(Items from a data source)

*** Begin section ***

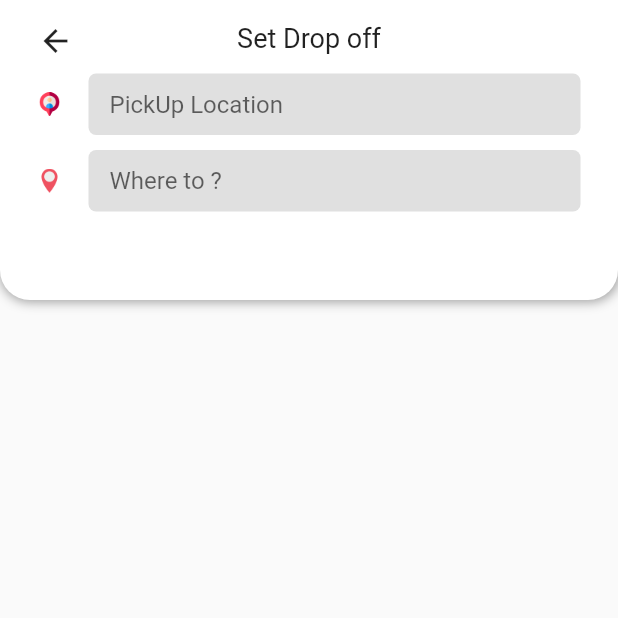
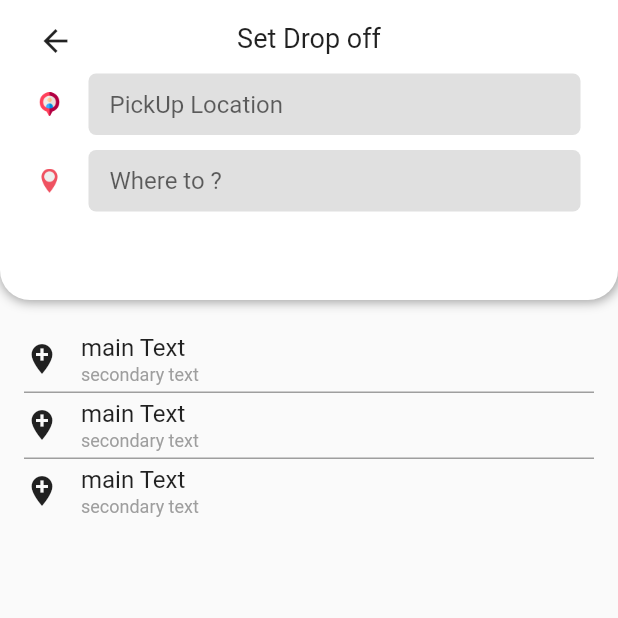
Before and after one commit to toubal77/rider_app, a Flutter app: the screen it shows after launch, after a tap on "Search Drop off", on a phone screen of 412 x 824 dp, the top half of it. Run offline on Flutter 3.47's test engine with Material 2 defaults, Android fonts, the phone set to English and light mode, and no system bars; our stand-ins replace firebase_auth, firebase_core, firebase_database, geolocator, google_maps_flutter; accounts and stored records are empty; Roboto replaces fonts that are missing (Brand Bold, Brand-Bold).

Commit message:
display place predictions search in list view

```diff
--- /dev/null
+++ b/lib/models/place_predictions.dart
@@ -0,0 +1,16 @@
+class PlacePruedictions {
+  String? secondaryText;
+  String? mainText;
+  String? placeId;
+  PlacePruedictions({
+    this.secondaryText,
+    this.mainText,
+    this.placeId,
+  });
+
+  PlacePruedictions.fromJson(Map<String, dynamic> json) {
+    placeId = json["place_id"];
+    mainText = json["structured_formatting"]["main_text"];
+    secondaryText = json["structured_formatting"]["secondary_text"];
+  }
+}
--- a/lib/screens/home_screen.dart
+++ b/lib/screens/home_screen.dart
@@ -75,7 +75,7 @@ class _HomeScreenState extends State<HomeScreen> {
                       ),
                       Divider(
                         height: 1,
-                        color: Colors.yellowAccent,
+                        color: Colors.grey,
                         thickness: 1.0,
                       ),
                       SizedBox(
--- a/lib/screens/search_screen.dart
+++ b/lib/screens/search_screen.dart
@@ -1,6 +1,7 @@
 import 'package:flutter/material.dart';
 import 'package:provider/provider.dart';
 import 'package:rider_app/configMaps.dart';
+import 'package:rider_app/models/place_predictions.dart';
 import 'package:rider_app/provider/app_data.dart';
 import 'package:rider_app/services/apis.dart';
 
@@ -14,7 +15,7 @@ class SearchScreen extends StatefulWidget {
 class _SearchScreenState extends State<SearchScreen> {
   TextEditingController pickUpController = new TextEditingController();
   TextEditingController dropOffController = new TextEditingController();
-
+  List<PlacePruedictions?>? placePredictionsList;
   void findList(String placeName) async {
     if (placeName.length > 1) {
       String autoComplete =
@@ -23,8 +24,18 @@ class _SearchScreenState extends State<SearchScreen> {
       if (res == 'Fieled') {
         return;
       }
-      print('Places Predictions Response :');
-      print(res);
+
+      if (res["status"] == "OK") {
+        var prediction = res["prediction"];
+        var placesList = (prediction as List)
+            .map((e) => PlacePruedictions.fromJson(
+                  (e),
+                ))
+            .toList();
+        setState(() {
+          placePredictionsList = placesList;
+        });
+      }
     }
   }
 
@@ -163,10 +174,94 @@ class _SearchScreenState extends State<SearchScreen> {
                   ],
                 ),
               ),
+            ),
+            SizedBox(
+              height: 10,
+            ),
+            //placePredictionsList!.length > 0
+            Padding(
+              padding: EdgeInsets.symmetric(vertical: 8, horizontal: 16),
+              child: ListView.separated(
+                padding: EdgeInsets.all(0),
+                shrinkWrap: true,
+                physics: ClampingScrollPhysics(),
+                separatorBuilder: (BuildContext context, int index) => Divider(
+                  height: 1,
+                  color: Colors.grey,
+                  thickness: 1.0,
+                ),
+                // itemCount: placePredictionsList!.length,
+                itemCount: 3,
+                itemBuilder: (context, index) {
+                  //       return PredictionTile(placePredictionsList![index]!);
+
+                  return PredictionTile();
+                },
+              ),
             )
+            //    : Container(),
           ],
         ),
       ),
     );
   }
 }
+
+class PredictionTile extends StatelessWidget {
+  // final PlacePruedictions placePredictions;
+  // PredictionTile(this.placePredictions);
+  @override
+  Widget build(BuildContext context) {
+    return Container(
+      child: Column(
+        children: [
+          SizedBox(
+            width: 4,
+          ),
+          Row(
+            children: [
+              Icon(Icons.add_location),
+              SizedBox(
+                width: 14,
+              ),
+              Expanded(
+                child: Column(
+                  crossAxisAlignment: CrossAxisAlignment.start,
+                  children: [
+                    SizedBox(
+                      height: 4,
+                    ),
+                    Text(
+                      //       placePredictions.mainText!,
+                      'main Text',
+                      overflow: TextOverflow.ellipsis,
+                      style: TextStyle(fontSize: 16),
+                    ),
+                    SizedBox(
+                      height: 2,
+                    ),
+                    Text(
+                      //  placePredictions.secondaryText!,
+                      'secondary text',
+                      overflow: TextOverflow.ellipsis,
+                      style: TextStyle(
+                        fontSize: 12,
+                        color: Colors.grey,
+                      ),
+                    ),
+                    SizedBox(
+                      height: 4,
+                    ),
+                  ],
+                ),
+              ),
+            ],
+          ),
+          SizedBox(
+            width: 10,
+          ),
+        ],
+      ),
+    );
+  }
+}
```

*** End section ***

■ Your task
Copy out all the data above exactly as written. Skip the pictures.

■ Response to the task
Before and after one commit to toubal77/rider_app, a Flutter app: the screen it shows after launch, after a tap on "Search Drop off", on a phone screen of 412 x 824 dp, the top half of it. Run offline on Flutter 3.47's test engine with Material 2 defaults, Android fonts, the phone set to English and light mode, and no system bars; our stand-ins replace firebase_auth, firebase_core, firebase_database, geolocator, google_maps_flutter; accounts and stored records are empty; Roboto replaces fonts that are missing (Brand Bold, Brand-Bold).

Commit message:
display place predictions search in list view

```diff
--- /dev/null
+++ b/lib/models/place_predictions.dart
@@ -0,0 +1,16 @@
+class PlacePruedictions {
+  String? secondaryText;
+  String? mainText;
+  String? placeId;
+  PlacePruedictions({
+    this.secondaryText,
+    this.mainText,
+    this.placeId,
+  });
+
+  PlacePruedictions.fromJson(Map<String, dynamic> json) {
+    placeId = json["place_id"];
+    mainText = json["structured_formatting"]["main_text"];
+    secondaryText = json["structured_formatting"]["secondary_text"];
+  }
+}
--- a/lib/screens/home_screen.dart
+++ b/lib/screens/home_screen.dart
@@ -75,7 +75,7 @@ class _HomeScreenState extends State<HomeScreen> {
                       ),
                       Divider(
                         height: 1,
-                        color: Colors.yellowAccent,
+                        color: Colors.grey,
                         thickness: 1.0,
                       ),
                       SizedBox(
--- a/lib/screens/search_screen.dart
+++ b/lib/screens/search_screen.dart
@@ -1,6 +1,7 @@
 import 'package:flutter/material.dart';
 import 'package:provider/provider.dart';
 import 'package:rider_app/configMaps.dart';
+import 'package:rider_app/models/place_predictions.dart';
 import 'package:rider_app/provider/app_data.dart';
 import 'package:rider_app/services/apis.dart';
 
@@ -14,7 +15,7 @@ class SearchScreen extends StatefulWidget {
 class _SearchScreenState extends State<SearchScreen> {
   TextEditingController pickUpController = new TextEditingController();
   TextEditingController dropOffController = new TextEditingController();
-
+  List<PlacePruedictions?>? placePredictionsList;
   void findList(String placeName) async {
     if (placeName.length > 1) {
       String autoComplete =
@@ -23,8 +24,18 @@ class _SearchScreenState extends State<SearchScreen> {
       if (res == 'Fieled') {
         return;
       }
-      print('Places Predictions Response :');
-      print(res);
+
+      if (res["status"] == "OK") {
+        var prediction = res["prediction"];
+        var placesList = (prediction as List)
+            .map((e) => PlacePruedictions.fromJson(
+                  (e),
+                ))
+            .toList();
+        setState(() {
+          placePredictionsList = placesList;
+        });
+      }
     }
   }
 
@@ -163,10 +174,94 @@ class _SearchScreenState extends State<SearchScreen> {
                   ],
                 ),
               ),
+            ),
+            SizedBox(
+              height: 10,
+            ),
+            //placePredictionsList!.length > 0
+            Padding(
+              padding: EdgeInsets.symmetric(vertical: 8, horizontal: 16),
+              child: ListView.separated(
+                padding: EdgeInsets.all(0),
+                shrinkWrap: true,
+                physics: ClampingScrollPhysics(),
+                separatorBuilder: (BuildContext context, int index) => Divider(
+                  height: 1,
+                  color: Colors.grey,
+                  thickness: 1.0,
+                ),
+                // itemCount: placePredictionsList!.length,
+                itemCount: 3,
+                itemBuilder: (context, index) {
+                  //       return PredictionTile(placePredictionsList![index]!);
+
+                  return PredictionTile();
+                },
+              ),
             )
+            //    : Container(),
           ],
         ),
       ),
     );
   }
 }
+
+class PredictionTile extends StatelessWidget {
+  // final PlacePruedictions placePredictions;
+  // PredictionTile(this.placePredictions);
+  @override
+  Widget build(BuildContext context) {
+    return Container(
+      child: Column(
+        children: [
+          SizedBox(
+            width: 4,
+          ),
+          Row(
+            children: [
+              Icon(Icons.add_location),
+              SizedBox(
+                width: 14,
+              ),
+              Expanded(
+                child: Column(
+                  crossAxisAlignment: CrossAxisAlignment.start,
+                  children: [
+                    SizedBox(
+                      height: 4,
+                    ),
+                    Text(
+                      //       placePredictions.mainText!,
+                      'main Text',
+                      overflow: TextOverflow.ellipsis,
+                      style: TextStyle(fontSize: 16),
+                    ),
+                    SizedBox(
+                      height: 2,
+                    ),
+                    Text(
+                      //  placePredictions.secondaryText!,
+                      'secondary text',
+                      overflow: TextOverflow.ellipsis,
+                      style: TextStyle(
+                        fontSize: 12,
+                        color: Colors.grey,
+                      ),
+                    ),
+                    SizedBox(
+                      height: 4,
+                    ),
+                  ],
+                ),
+              ),
+            ],
+          ),
+          SizedBox(
+            width: 10,
+          ),
+        ],
+      ),
+    );
+  }
+}
```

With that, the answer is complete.